• **TASK INSTRUCTIONS**
Print the entries below word for word; the pictures stay out of your copy.

[ENTRIES SHOWN — start]

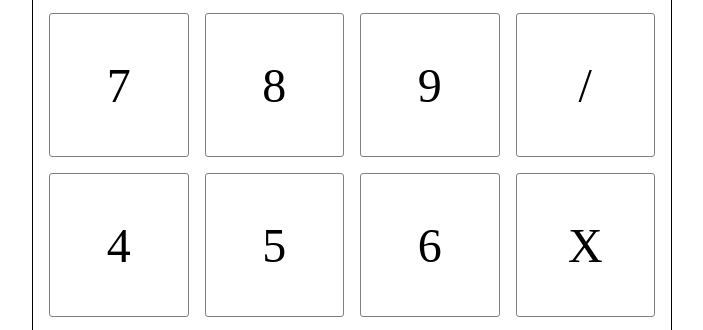
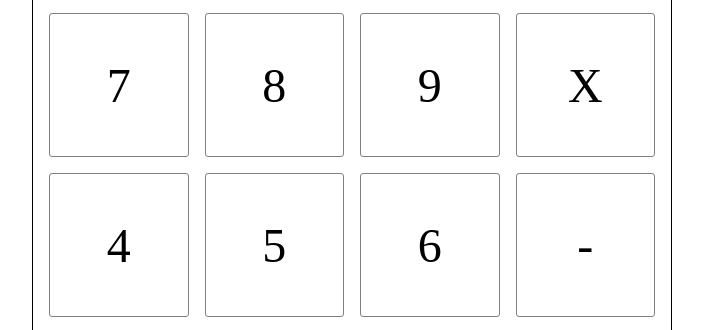
Before and after one commit to Javit1766/Calculadora-2025, a plain HTML site: page index.html in a window 1280 px wide. Shown: the part 612-942 px from the top of the page, without its empty margins (288-991 px from the left). Drawn offline with Linux system fonts and the light colour scheme.

Commit message:
Se completo la calculadora

```diff
--- a/index.html
+++ b/index.html
@@ -24,11 +24,11 @@
             <div class="teclas tecla-7">7</div>
             <div class="teclas tecla-8">8</div>
             <div class="teclas tecla-9">9</div>
-<div class="teclas tecla-div">/</div>
+            <div class="teclas tecla-mul">X</div>
             <div class="teclas tecla-4">4</div>
             <div class="teclas tecla-5">5</div>
             <div class="teclas tecla-6">6</div>
-<div class="teclas tecla-mul">X</div>
+            <div class="teclas tecla-res">-</div>
             <div class="teclas tecla-1">1</div>
             <div class="teclas tecla-2">2</div>
             <div class="teclas tecla-3">3</div>
```
Lines whose indentation alone changed are shown as unchanged.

[ENTRIES SHOWN — finish]

• **RESPONSE BOX**
Before and after one commit to Javit1766/Calculadora-2025, a plain HTML site: page index.html in a window 1280 px wide. Shown: the part 612-942 px from the top of the page, without its empty margins (288-991 px from the left). Drawn offline with Linux system fonts and the light colour scheme.

Commit message:
Se completo la calculadora

```diff
--- a/index.html
+++ b/index.html
@@ -24,11 +24,11 @@
             <div class="teclas tecla-7">7</div>
             <div class="teclas tecla-8">8</div>
             <div class="teclas tecla-9">9</div>
-<div class="teclas tecla-div">/</div>
+            <div class="teclas tecla-mul">X</div>
             <div class="teclas tecla-4">4</div>
             <div class="teclas tecla-5">5</div>
             <div class="teclas tecla-6">6</div>
-<div class="teclas tecla-mul">X</div>
+            <div class="teclas tecla-res">-</div>
             <div class="teclas tecla-1">1</div>
             <div class="teclas tecla-2">2</div>
             <div class="teclas tecla-3">3</div>
```
Lines whose indentation alone changed are shown as unchanged.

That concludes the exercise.